Final Score: A-

Few careers are as mesmerizing as that of the performer. Whether you’re an actor or singer (or in the film I’m about to discuss’s case, both), there is something positively entrancing about the thrill and rush and power that you can gain from standing in the center of the stage and having the whole world’s eyes on you. Perhaps that is why cinema has been obsessed with itself for so long. There are so many movies about stars and performers that this beautiful documentary about the people in the opera business who aren’t the stars but members of the chorus was so refreshing. You so rarely hear about the little man and his effect in the productions that we love. In the documentary In the Shadow of the Stars, which won the Academy Award for Best Documentary Feature in 1991, you get an up close look at the lives of several different members of the chorus of the San Francisco Opera House.

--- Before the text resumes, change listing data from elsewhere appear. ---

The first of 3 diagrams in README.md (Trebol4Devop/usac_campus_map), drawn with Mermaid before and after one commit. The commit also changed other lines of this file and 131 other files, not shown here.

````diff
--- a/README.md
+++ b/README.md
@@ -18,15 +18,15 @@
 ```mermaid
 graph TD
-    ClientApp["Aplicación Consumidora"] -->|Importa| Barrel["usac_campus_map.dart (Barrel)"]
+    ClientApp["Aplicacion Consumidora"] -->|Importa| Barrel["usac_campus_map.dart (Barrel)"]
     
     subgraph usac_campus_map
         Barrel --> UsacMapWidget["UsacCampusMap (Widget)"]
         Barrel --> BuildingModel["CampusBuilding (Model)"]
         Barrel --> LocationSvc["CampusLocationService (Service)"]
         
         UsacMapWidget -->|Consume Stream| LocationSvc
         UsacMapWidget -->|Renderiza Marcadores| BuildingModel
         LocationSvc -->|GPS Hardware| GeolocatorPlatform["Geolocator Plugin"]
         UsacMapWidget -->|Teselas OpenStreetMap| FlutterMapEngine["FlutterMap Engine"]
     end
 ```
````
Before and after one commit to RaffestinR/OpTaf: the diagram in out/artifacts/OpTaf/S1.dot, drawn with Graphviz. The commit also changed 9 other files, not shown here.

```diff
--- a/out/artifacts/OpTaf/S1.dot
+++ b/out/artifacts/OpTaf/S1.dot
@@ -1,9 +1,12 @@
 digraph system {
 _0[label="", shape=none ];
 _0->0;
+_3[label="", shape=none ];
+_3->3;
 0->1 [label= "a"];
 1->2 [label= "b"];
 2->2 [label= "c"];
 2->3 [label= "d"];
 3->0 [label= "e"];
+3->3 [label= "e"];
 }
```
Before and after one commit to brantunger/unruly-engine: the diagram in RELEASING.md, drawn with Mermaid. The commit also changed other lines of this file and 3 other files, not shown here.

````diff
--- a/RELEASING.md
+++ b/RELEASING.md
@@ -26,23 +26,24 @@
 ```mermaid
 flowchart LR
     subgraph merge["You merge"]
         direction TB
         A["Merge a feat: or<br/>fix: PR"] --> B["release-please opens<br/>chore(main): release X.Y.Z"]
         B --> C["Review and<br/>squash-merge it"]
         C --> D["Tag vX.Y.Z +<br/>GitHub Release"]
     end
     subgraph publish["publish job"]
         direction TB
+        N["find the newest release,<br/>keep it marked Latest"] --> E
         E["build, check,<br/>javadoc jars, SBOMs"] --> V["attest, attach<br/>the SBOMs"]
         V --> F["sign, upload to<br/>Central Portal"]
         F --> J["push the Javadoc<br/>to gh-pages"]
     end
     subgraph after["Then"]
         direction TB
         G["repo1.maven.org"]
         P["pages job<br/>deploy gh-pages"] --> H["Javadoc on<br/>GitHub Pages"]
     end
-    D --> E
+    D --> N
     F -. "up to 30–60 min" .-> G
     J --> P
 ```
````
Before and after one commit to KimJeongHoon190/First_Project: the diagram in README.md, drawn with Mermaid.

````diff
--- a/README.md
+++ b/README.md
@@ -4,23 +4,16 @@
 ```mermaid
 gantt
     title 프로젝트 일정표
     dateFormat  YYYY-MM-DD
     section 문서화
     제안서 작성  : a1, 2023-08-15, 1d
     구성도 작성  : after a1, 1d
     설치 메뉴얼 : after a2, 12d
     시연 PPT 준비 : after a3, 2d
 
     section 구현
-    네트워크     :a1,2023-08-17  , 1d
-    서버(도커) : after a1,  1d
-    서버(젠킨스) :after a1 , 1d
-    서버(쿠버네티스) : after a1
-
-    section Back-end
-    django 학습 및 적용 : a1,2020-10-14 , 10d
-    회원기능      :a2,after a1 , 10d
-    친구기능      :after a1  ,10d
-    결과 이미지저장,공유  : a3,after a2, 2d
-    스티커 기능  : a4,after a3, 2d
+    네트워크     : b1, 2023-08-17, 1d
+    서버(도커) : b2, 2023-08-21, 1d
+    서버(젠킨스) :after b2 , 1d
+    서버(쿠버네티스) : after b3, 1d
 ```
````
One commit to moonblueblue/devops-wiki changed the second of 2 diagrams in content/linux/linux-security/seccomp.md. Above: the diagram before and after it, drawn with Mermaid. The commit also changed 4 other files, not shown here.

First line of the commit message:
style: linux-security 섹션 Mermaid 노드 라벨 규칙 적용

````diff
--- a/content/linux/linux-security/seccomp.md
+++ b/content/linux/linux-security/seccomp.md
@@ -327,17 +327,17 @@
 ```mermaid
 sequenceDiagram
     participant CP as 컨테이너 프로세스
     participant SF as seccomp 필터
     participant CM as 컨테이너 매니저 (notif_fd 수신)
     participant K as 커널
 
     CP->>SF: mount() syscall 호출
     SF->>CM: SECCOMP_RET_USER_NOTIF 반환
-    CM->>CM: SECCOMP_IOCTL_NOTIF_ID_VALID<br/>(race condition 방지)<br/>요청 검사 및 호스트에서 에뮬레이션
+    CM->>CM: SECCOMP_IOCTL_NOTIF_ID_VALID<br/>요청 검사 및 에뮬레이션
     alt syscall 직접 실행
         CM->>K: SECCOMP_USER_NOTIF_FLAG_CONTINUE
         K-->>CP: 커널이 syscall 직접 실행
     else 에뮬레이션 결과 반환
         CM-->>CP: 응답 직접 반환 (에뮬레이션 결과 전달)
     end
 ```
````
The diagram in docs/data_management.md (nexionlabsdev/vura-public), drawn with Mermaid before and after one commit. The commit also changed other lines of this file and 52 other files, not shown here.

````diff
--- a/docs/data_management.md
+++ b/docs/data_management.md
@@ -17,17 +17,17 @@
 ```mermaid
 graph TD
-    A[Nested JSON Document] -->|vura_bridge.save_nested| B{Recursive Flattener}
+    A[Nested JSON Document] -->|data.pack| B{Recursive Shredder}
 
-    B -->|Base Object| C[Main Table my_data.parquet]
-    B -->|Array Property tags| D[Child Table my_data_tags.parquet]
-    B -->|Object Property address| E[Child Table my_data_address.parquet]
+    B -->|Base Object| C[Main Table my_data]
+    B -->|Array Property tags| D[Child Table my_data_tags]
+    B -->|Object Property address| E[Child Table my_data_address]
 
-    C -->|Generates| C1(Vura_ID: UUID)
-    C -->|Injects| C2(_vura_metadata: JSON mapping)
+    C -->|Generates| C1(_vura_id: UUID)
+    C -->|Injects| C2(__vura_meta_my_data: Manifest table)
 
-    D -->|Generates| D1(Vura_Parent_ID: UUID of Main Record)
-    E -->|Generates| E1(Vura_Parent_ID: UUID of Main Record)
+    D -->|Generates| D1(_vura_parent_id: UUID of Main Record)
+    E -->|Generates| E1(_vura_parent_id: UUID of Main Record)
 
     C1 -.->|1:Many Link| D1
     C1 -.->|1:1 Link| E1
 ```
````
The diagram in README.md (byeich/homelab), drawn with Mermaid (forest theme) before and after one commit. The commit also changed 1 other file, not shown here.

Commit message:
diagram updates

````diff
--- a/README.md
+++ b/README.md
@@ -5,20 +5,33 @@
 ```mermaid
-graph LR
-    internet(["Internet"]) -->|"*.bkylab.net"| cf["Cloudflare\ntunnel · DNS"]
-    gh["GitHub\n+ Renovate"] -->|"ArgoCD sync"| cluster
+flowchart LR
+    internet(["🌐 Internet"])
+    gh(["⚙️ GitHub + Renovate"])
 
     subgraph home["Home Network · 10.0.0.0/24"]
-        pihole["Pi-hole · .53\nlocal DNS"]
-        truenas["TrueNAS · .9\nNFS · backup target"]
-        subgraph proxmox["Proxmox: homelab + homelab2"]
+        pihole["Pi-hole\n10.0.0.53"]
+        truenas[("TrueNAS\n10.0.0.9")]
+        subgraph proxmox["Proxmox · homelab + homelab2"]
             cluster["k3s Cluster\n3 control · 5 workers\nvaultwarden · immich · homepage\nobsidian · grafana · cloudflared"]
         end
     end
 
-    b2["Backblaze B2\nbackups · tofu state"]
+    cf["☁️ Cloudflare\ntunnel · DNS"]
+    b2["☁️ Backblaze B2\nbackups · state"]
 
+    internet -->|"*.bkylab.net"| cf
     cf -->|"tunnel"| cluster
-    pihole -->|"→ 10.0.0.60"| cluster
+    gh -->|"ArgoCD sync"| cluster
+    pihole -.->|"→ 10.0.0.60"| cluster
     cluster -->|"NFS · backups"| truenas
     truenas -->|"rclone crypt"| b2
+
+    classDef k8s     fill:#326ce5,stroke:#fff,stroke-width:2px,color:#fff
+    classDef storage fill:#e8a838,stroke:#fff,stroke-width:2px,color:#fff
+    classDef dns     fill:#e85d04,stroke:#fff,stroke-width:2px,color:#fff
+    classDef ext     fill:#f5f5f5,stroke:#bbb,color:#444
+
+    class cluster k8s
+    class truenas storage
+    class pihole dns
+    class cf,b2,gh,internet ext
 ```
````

Perhaps, it’s because I have a (slight) background in musical theater, but I found this documentary to be absolutely enthralling. To see people rehearsing and performing and going about even the other aspects of their lives, it brought me right back into the world of performing arts and immersed me in that sense of adrenaline and awe. The film is a combination of interviews with the members of the chorus interspersed with actual performances of their plays and also dress/ regular rehearsals. You become quite attached to the different people who are being interviewed and their stories and hopes and dreams and attachments. It’s a really human picture. One scene struck me as being particularly beautiful. A husband and wife who met each other through the opera sing a song together in their home. And, in any other circumstance, this could have been kitsch and maudlin, but in this film and with this couple, it was so sweet and sincere. It was just deeply touching.

I left the film with an immense desire to go out and watch as many operas as I could. Gosh, the operas showed had such beautiful music and such ornate stage direction and design. It was lovely. I also had a desire to start acting again but that has passed again already fortunately. If you were in theater ever or you simply just love the performing arts but never performed yourself, you need to watch this film. It’s that plain and simple. The only people I wouldn’t recommend it to are uncultured types with no interest in the higher arts. You really owe it to yourself to check this out.

Final Score: A-